You might remember that last week they were talking a fair bit about $550. What happened to that? Well, $400 of that is from all of the new investment that they killed yesterday, and the other $150 was from the reduction in the risk premium from investor certainty. Kiss that goodbye. If you ever believed that in their second attempt to promise and deliver $550, not having delivered it six years ago, they were going to deliver it this time, that has gone. In its place, all we get is a grab bag of vapid headlines—cooked together over the last 24 hours, trying to look like they're being tough on big energy companies, wielding, as the member for Grayndler said, the big stick but mostly hitting themselves in the head on the way—and a surrender to the new coal ideologues, mainly up there but also on the backbench.

It is a surrender to those new coal ideologues pretending that taxpayers can fund a technology the industry itself has said is uninvestable.

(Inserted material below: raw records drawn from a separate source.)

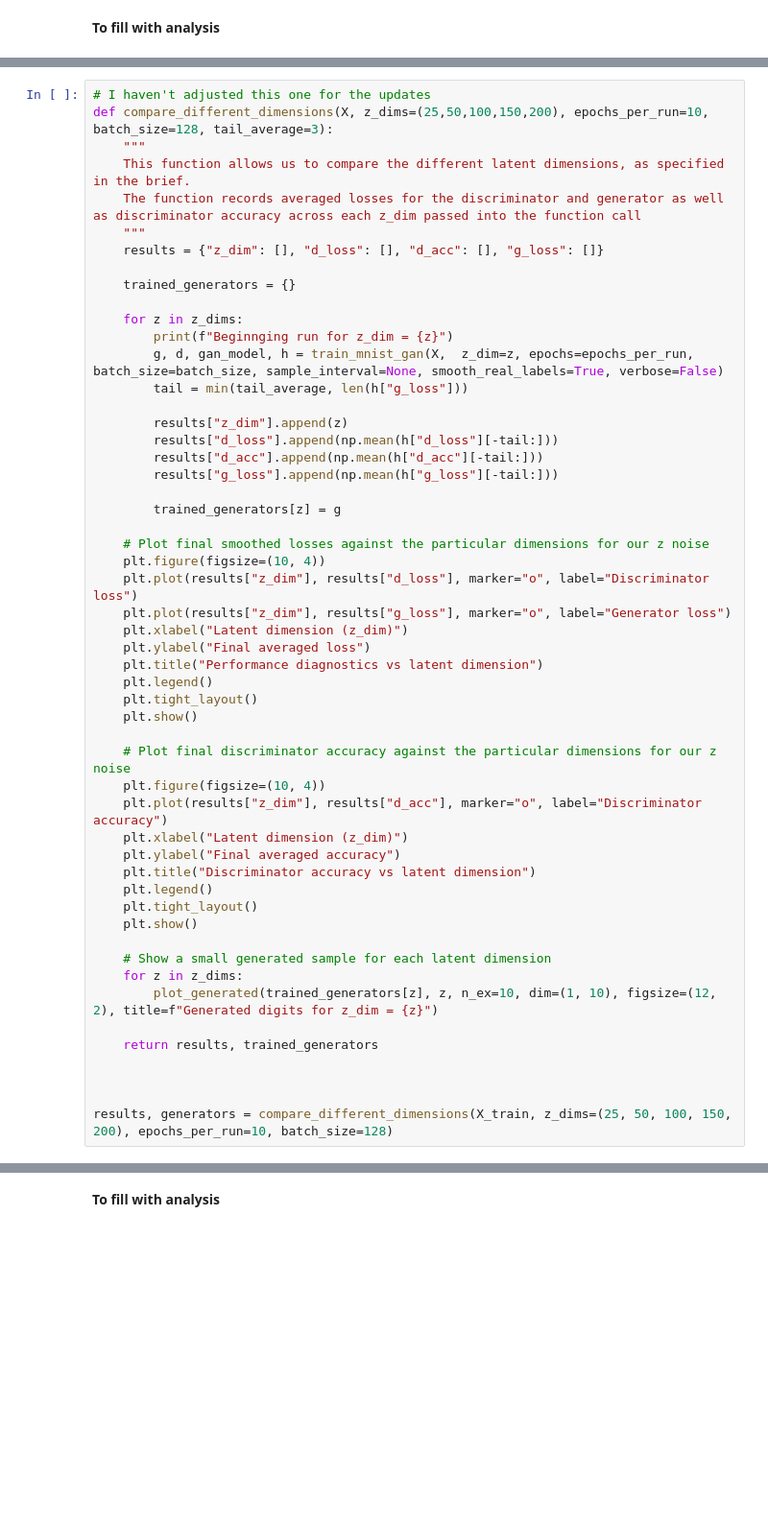
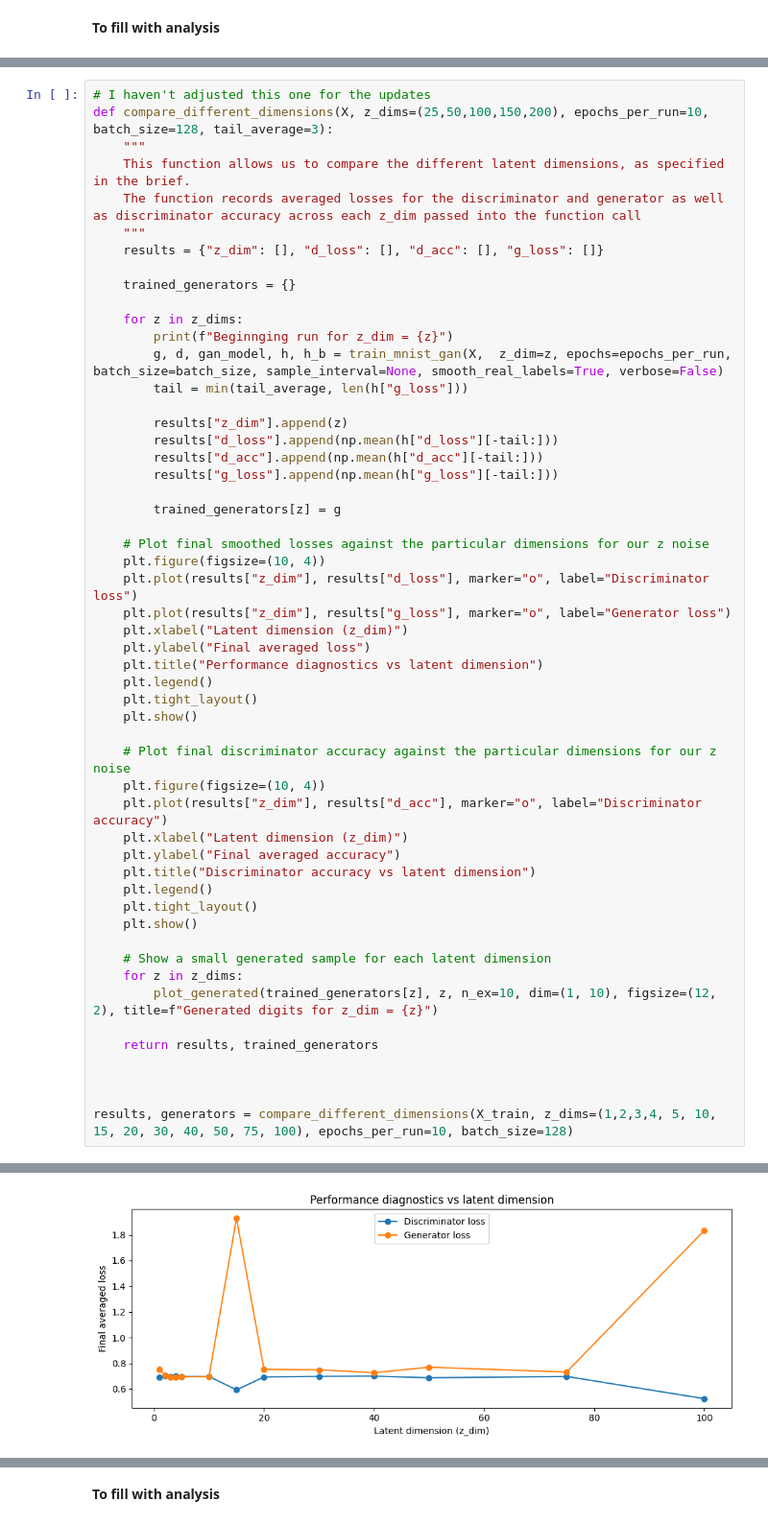
Before and after one commit to math869c/ST463_project, a Jupyter notebook: question_4.ipynb, the cells around one changed output, grey strips where cells are left out. Shown at 96% size. Drawn from its saved outputs; the diff is of its cells as text; blank space fills up the shorter version.

```diff
--- a/question_4.ipynb
+++ b/question_4.ipynb
@@ -389,7 +311,7 @@ def compare_different_dimensions(X, z_dims=(25,50,100,150,200), epochs_per_run=1
 
     for z in z_dims:
         print(f"Beginnging run for z_dim = {z}")
-        g, d, gan_model, h = train_mnist_gan(X,  z_dim=z, epochs=epochs_per_run, batch_size=batch_size, sample_interval=None, smooth_real_labels=True, verbose=False)
+        g, d, gan_model, h, h_b = train_mnist_gan(X,  z_dim=z, epochs=epochs_per_run, batch_size=batch_size, sample_interval=None, smooth_real_labels=True, verbose=False)
         tail = min(tail_average, len(h["g_loss"]))
 
         results["z_dim"].append(z)
@@ -428,5 +350,5 @@ def compare_different_dimensions(X, z_dims=(25,50,100,150,200), epochs_per_run=1
 
 
 
-results, generators = compare_different_dimensions(X_train, z_dims=(25, 50, 100, 150, 200), epochs_per_run=10, batch_size=128)
+results, generators = compare_different_dimensions(X_train, z_dims=(1,2,3,4, 5, 10, 15, 20, 30, 40, 50, 75, 100), epochs_per_run=10, batch_size=128)
 # %% [output]
@@ -433,0 +368 @@ Beginnging run for z_dim = 25
+[figure, added]
```
Also changed, not shown: parts of 5 cells of this notebook.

The academy of engineers has said it would be a mistake. The Prime Minister likes to refer to engineering a lot. The Snowy Hydro and 'Battery of the Nation' projects have said they are completely incompatible with the investments that those boards have decided upon and we thought were supported by this government.

Households are under enormous pressure with this energy crisis. Businesses are threatened with their viability and thousands of jobs where they provide employment. There have been five attempts in two years by this government to put in place a policy that would help resolve the energy crisis they have presided over, and all have fallen victim to the parlour games of this coalition party room. This minister has tried his guts out. He has worked as hard as any minister. He cannot deliver his backbench, because he has a Prime Minister in charge of this government who has completely lost authority.